The main event of SummerSlam 1995 saw Big Daddy Cool defend his WWF Title against the former Men On A Mission member. If that sounds like a disaster waiting to happen … well, it was. Mabel had been fast-tracked to the top heel role, but nobody bought into him as a challenger despite his size, and it was a tall order for Diesel to do anything with him, though Kevin Nash did pull off a top rope dive to the floor on the King, a spot that very few modern fans would associate with him. A few days beforehand, The British Bulldog had turned heel on Diesel, but while he was in the building, he stayed away from this match. The same cannot be said of Lex Luger, who came down after a ref bump to try and avert interference from Sir Mo (bear with me here). Diesel struck Lex, thinking that the other Allied Power would also turn heel, but Luger composed himself and took out Mo. This allowed Diesel to hit a shoulder tackle for the win (there was no chance of Diesel hitting Mabel with a Jackknife Powerbomb). This wasn’t good; in fact, it was pretty rotten. Still, it’s memorable for two reasons: Mabel injuring Diesel for real by sitting on his back during the match (Diesel was furious; to say that Mabel’s descent began at that moment would be an understatement), and Luger making his final televised WWF appearance, as it was only eight nights later when he jumped to WCW on the first Monday Nitro in a historic fashion.
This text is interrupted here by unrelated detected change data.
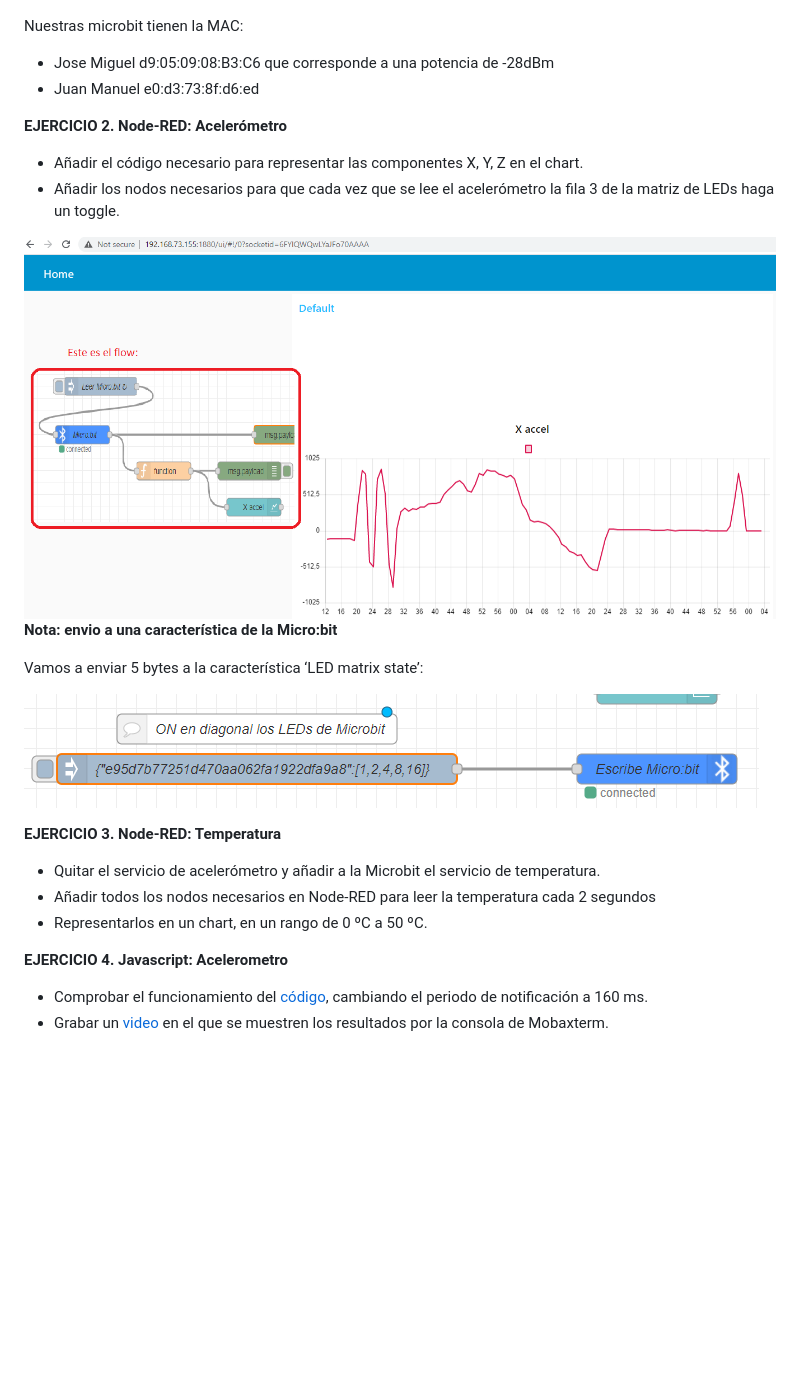
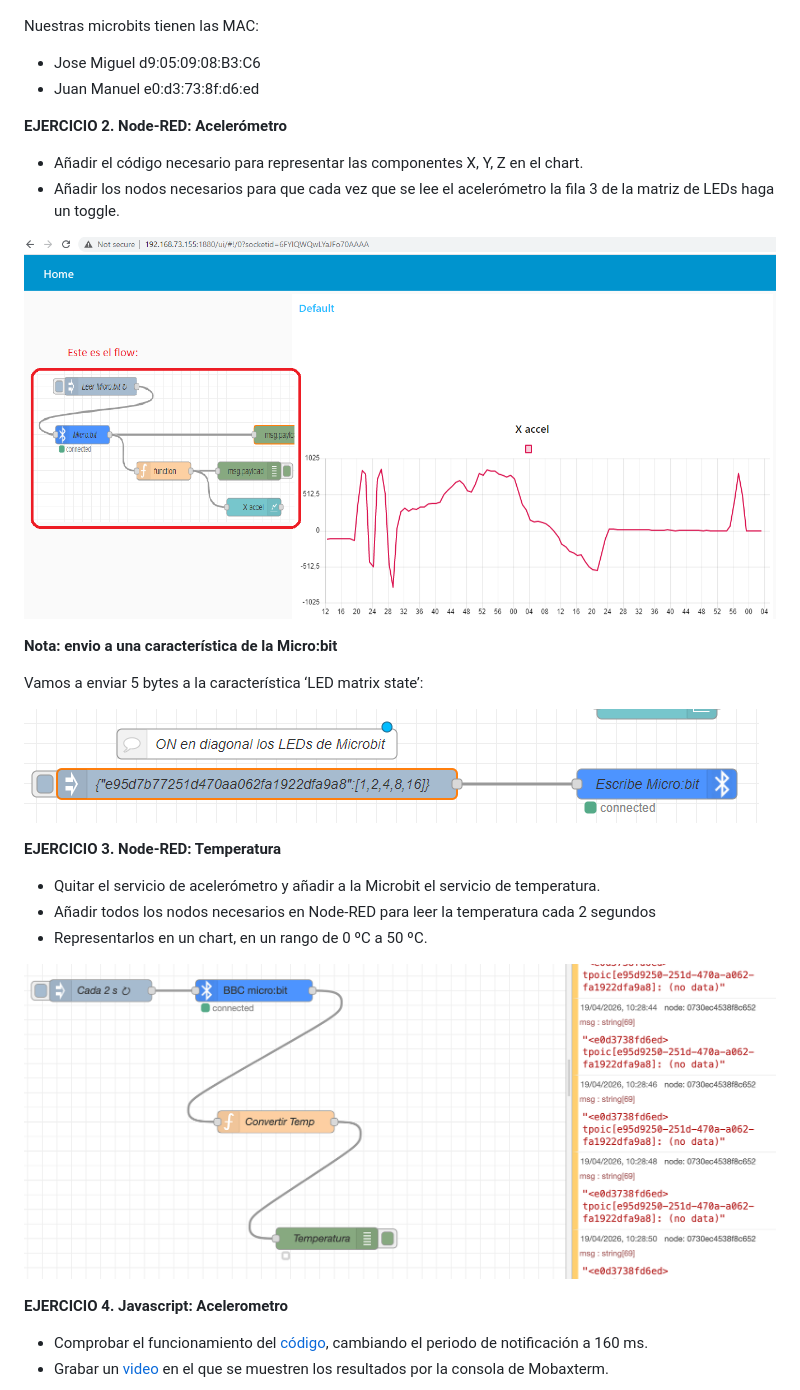
Before and after one commit to ubriquejazz/iot-uah, a Markdown page: Pr_4/readme.md, the part around one of its changes. Rendered like a GitHub page; pictures changed too: Pr_4/fig/ex03_temp_2s.png (added); blank space fills up the shorter version.

Commit message:
no funciona casi nada

```diff
--- a/Pr_4/readme.md
+++ b/Pr_4/readme.md
@@ -55,9 +55,9 @@ El significado de esos servicios, características, UUIDs, etc., se pueden ver e
 
 ![](fig/nrfConnect.png)
 
-Nuestras microbit tienen la MAC:
+Nuestras microbits tienen las MAC:
 
-- Jose Miguel d9:05:09:08:B3:C6 que corresponde a una potencia de -28dBm
+- Jose Miguel d9:05:09:08:B3:C6
 - Juan Manuel e0:d3:73:8f:d6:ed
 
 **EJERCICIO 2. Node-RED: Acelerómetro**
@@ -65,7 +65,8 @@ Nuestras microbit tienen la MAC:
 - Añadir el código necesario para representar las componentes X, Y, Z en el chart.
 - Añadir los nodos necesarios para que cada vez que se lee el acelerómetro la fila 3 de la matriz de LEDs haga un toggle.
 
-![](fig/node_red_axis.png)
+![](fig/ex02_axis.png)
+
 **Nota: envio a una característica de la Micro:bit**
 
 Vamos a enviar 5 bytes a la característica ‘LED matrix state’:
@@ -77,6 +78,8 @@ Vamos a enviar 5 bytes a la característica ‘LED matrix state’:
 - Quitar el servicio de acelerómetro y añadir a la Microbit el servicio de temperatura.
 - Añadir todos los nodos necesarios en Node-RED para leer la temperatura cada 2 segundos
 - Representarlos en un chart, en un rango de 0 ºC a 50 ºC.
+
+![](fig/ex03_temp_2s.png)
 
 **EJERCICIO 4. Javascript: Acelerometro**
 
```
Also changed, not shown: other parts of Pr_4/readme.md (+2 -1 lines), Pr_4/fig/ex02_axis.png (renamed from Pr_4/fig/node_red_axis.png), Pr_4/fig/ex06_gpios.png (added), 3 other files.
WWF SummerSlam 1995 is remembered for one thing only: the Ladder rematch between Shawn Michaels and Razor Ramon. The rest of the show isn’t as bad as it might initially seem, though, and if anything, the first half of the event is better than the second, despite the increased star power later on. Many deem 1995 to be a poor year in the WWF and I don’t disagree, but there were still some worthwhile PPV events, and SummerSlam 1995 was definitely one of them (if you ignore Diesel vs. King Mabel, that is).